This is an illustration of a Performance Budget for a local government, showing a 3-level cascading of goals and measures down to a specific program area within the Parks & Recreation Department. 

In this illustration, the Parks & Recreation Department as a whole is shown with a 2018 budget of $12,328,000 to achieve an overall departmental goal measuring citizen satisfaction with the city's park and recreation facilties and programs, at a cost not to exceed a certain amount per resident. A separate line-item budget is also provided, showing how the money will be spent by the Department. As this first table shows, this budget amount includes $4,438,080 to achieve a certain level of citizen satisfaction with the park grounds and facilities of the city.

As the second table (below) shows, this $4,438,080 budget amount has been cascaded down to the Park Grounds and Facilities Division, which has three Programs for helping to meet the Division's citizen satisfaction goal. One of these Programs relates to maintaining the picnic areas, with a budget of $454,100 to meet several of its own performance goals.

For many local governments, these first two tables (above) would illustrate a sufficient degree of Performance Budgeting. These two tables together do provide a good view of the relationship between spending and results, structured to show how lower-level program activities link to higher-level program outcomes. However, some organizations may wish to take the cascading one more step, to show the actual unit cost of certain program activities. The third table (below) illustrates the relationship between a program's cost-per-unit of activity (relating to workload measures) and the direct result of the activity. This type of unit-cost measurement can be done on a selective basis if desired (i.e., not for most program activities), by focusing just on those activities where tracking changes in efficiency is considered especially useful.
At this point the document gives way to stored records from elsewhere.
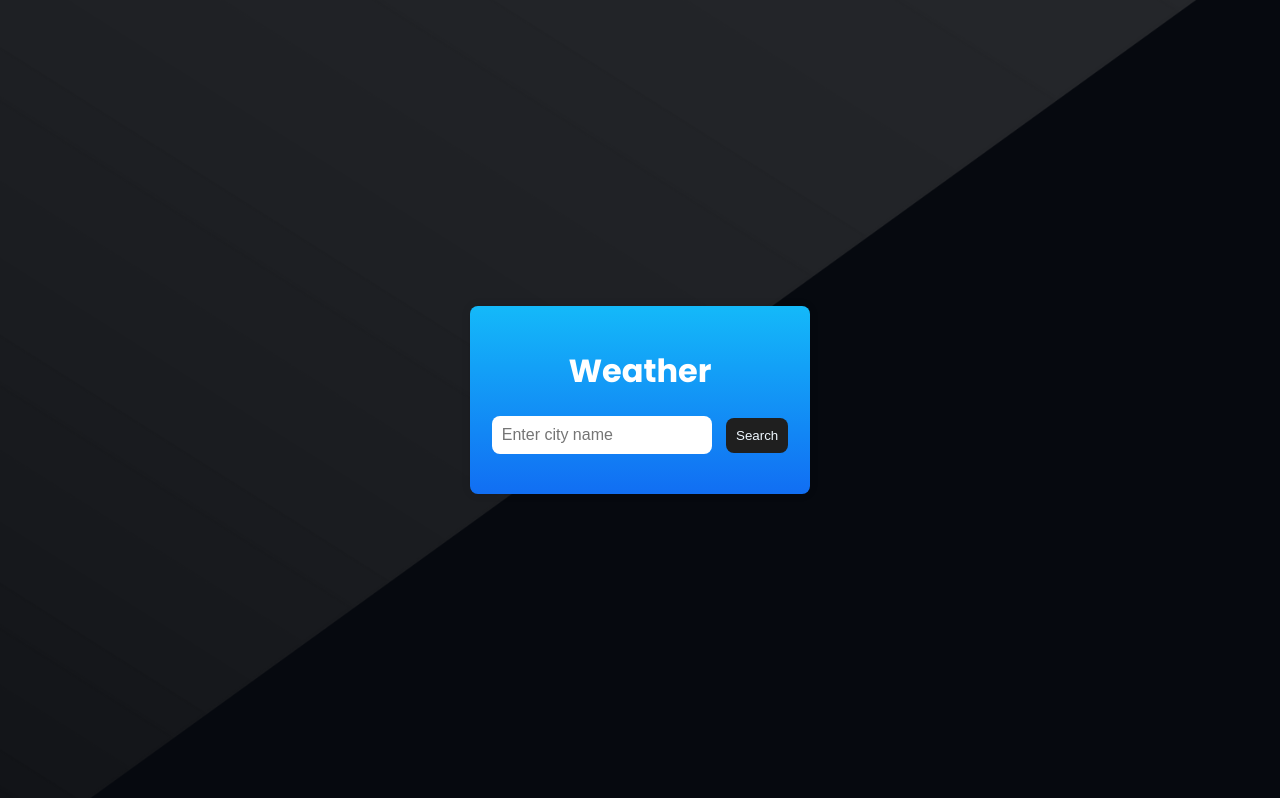
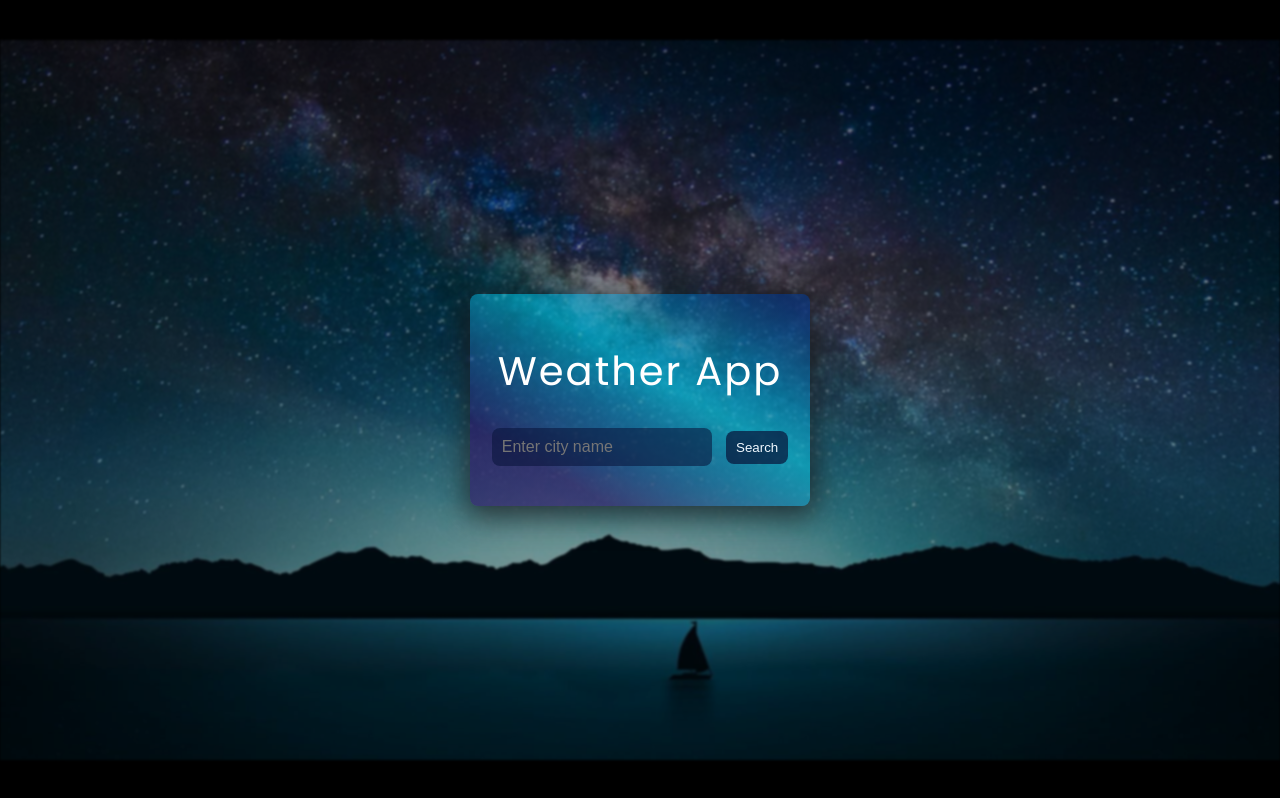
Before and after one commit to waqar-hafeez-ahmed/weather-app, a plain HTML site: page index.html in a window 1280 px wide. Drawn offline with Linux system fonts and the light colour scheme.

Commit message:
Added stylings

```diff
--- a/app.js
+++ b/app.js
@@ -5,9 +5,11 @@ const searchWeatherDiv = document.getElementById("search-weather");
 const searchIcon = document.getElementById("search-icon");
 searchButton.addEventListener("click", handleSearchButtonClick);
 cityInput.addEventListener("keydown", handleEnterKeyPress);
-searchIcon.addEventListener("click", () =>
-  searchWeatherDiv.classList.remove("search-weather-input")
-);
+searchIcon.addEventListener("click", () => {
+  searchWeatherDiv.classList.remove("search-weather-input");
+  weatherInfoElement.innerHTML = "";
+  searchIcon.classList.remove("search-icon-visiblity");
+});
 
 function handleSearchButtonClick() {
   const city = cityInput.value.trim();
@@ -30,11 +32,14 @@ function getWeather(city) {
   const cachedWeather = localStorage.getItem(city);
   if (cachedWeather) {
     const weather = JSON.parse(cachedWeather);
+    console.log(weather);
+
     displayWeather(weather);
   } else {
     fetchWeatherData(city)
       .then((weather) => {
         localStorage.setItem(city, JSON.stringify(weather));
+        console.log(weather);
         displayWeather(weather);
       })
       .catch((error) => console.error(error));
@@ -51,9 +56,9 @@ function displayWeather(weather) {
   const weatherHTML = ` <h2>${weather.name}</h2>
     <img src="https://openweathermap.org/img/wn/${
       weather.weather[0].icon
-    }@2x.png" width="150px"/>
+    }@2x.png" width="150px" alt="Icon"/>
 
-    <p class="temperature"> ${Math.round(weather.main.temp)}&#8451;</p>
+    <p class="temperature"> ${Math.round(weather.main.temp)}<sup>o</sup></p>
     <small>${weather.weather[0].main}<small/>
 
     <div class="weather-info">
--- a/index.html
+++ b/index.html
@@ -18,13 +18,14 @@
     <link rel="stylesheet" href="styles.css" />
   </head>
   <body>
+    <div class="bg-image"></div>
     <div class="container">
       <div class="weather-app">
         <div id="search-icon" class="search-icon">
           <i class="fa-regular fa-magnifying-glass"></i>
         </div>
         <div id="search-weather">
-          <h1>Weather</h1>
+          <h1 class="title">Weather App</h1>
           <input type="text" id="city-input" placeholder="Enter city name" />
           <button id="search-button">Search</button>
         </div>
--- a/styles.css
+++ b/styles.css
@@ -1,12 +1,22 @@
 @import url("https://fonts.googleapis.com/css2?family=Poppins:wght@100;200;300;400;500;600;700;800;900&display=swap");
 
 body {
-  background-image: url("./bannerImg.png");
-  background-position: center;
-  /* font-family: Arial, sans-serif; */
+  background-color: #000000;
   font-family: "Poppins", sans-serif;
   padding: 0;
   margin: 0;
+}
+
+.bg-image {
+  position: absolute;
+  background-image: url("./background2.jpg");
+  background-repeat: no-repeat;
+  background-size: 100vw auto;
+  height: 100vh;
+  width: 100vw;
+  background-position: 20%;
+  filter: blur(1px);
+  opacity: 0.6;
 }
 
 .container {
@@ -21,13 +31,27 @@ body {
 }
 .weather-app {
   position: relative;
-  background-image: linear-gradient(#14b9f9, #116ef3);
-  color: white;
+  background-image: linear-gradient(
+    210deg,
+    #043481a9 5%,
+    #01dafb77,
+    #3007628d 80%
+  ) !important;
+  color: #ffffff !important;
   padding: 20px;
   border-radius: 8px;
   box-shadow: 0 0 10px rgba(0, 0, 0, 0.1);
   text-align: center;
   width: 300px;
+  box-shadow: 1px 6px 29px 5px rgba(30, 27, 29, 0.74);
+  -webkit-box-shadow: 1px 6px 29px 5px rgba(30, 27, 29, 0.74);
+  -moz-box-shadow: 1px 6px 29px 5px rgba(30, 27, 29, 0.74);
+}
+
+.title {
+  font-size: 40px;
+  font-weight: 400;
+  letter-spacing: 2px;
 }
 
 #city-input {
@@ -38,6 +62,13 @@ body {
   width: 200px;
   margin-right: 10px;
   font-size: 16px;
+  background-color: #08143a91;
+  color: #ffffff;
+}
+
+#city-input:focus {
+  outline: 2px solid #1abe74;
+  background-color: #082c3a91;
 }
 
 #search-button {
@@ -45,17 +76,17 @@ body {
   outline: none;
   border: none;
   color: aliceblue;
-  background-color: #1f1f1f;
-  padding: 10px;
+  background-color: #08143ab6;
+  padding: 9px 10px;
   border-radius: 8px;
 }
 
 #search-button:hover {
-  background-color: #000000;
+  background-color: #08143a;
 }
 
 #search-button:active {
-  background-color: #3b3b38;
+  background-color: #000000;
 }
 
 #weather-info {
@@ -63,15 +94,18 @@ body {
 }
 
 #weather-info h2 {
-  font-size: 24px;
-  font-weight: 500;
+  font-size: 30px;
+  font-weight: 400;
+  letter-spacing: 1px;
   margin: 0;
 }
 
 .temperature {
-  font-size: 45px;
-  font-weight: 500;
+  font-size: 105px;
+  font-weight: 300;
   margin: 0;
+  margin-top: -50px;
+  /* line-height: 0; */
 }
 
 .weather-info {
@@ -90,6 +124,13 @@ body {
 
 i {
   font-size: 18px;
+}
+
+sup {
+  font-size: 20px;
+  line-height: 60px;
+  font-weight: 500;
+  vertical-align: top;
 }
 
 .info-container h3 {
```
Also changed, not shown: background.jpg (added), background2.jpg (added), 1 other file.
In those cases, the performance budget tables would likely show the activity's unit costs over each of the past several years (though not shown in this illustration).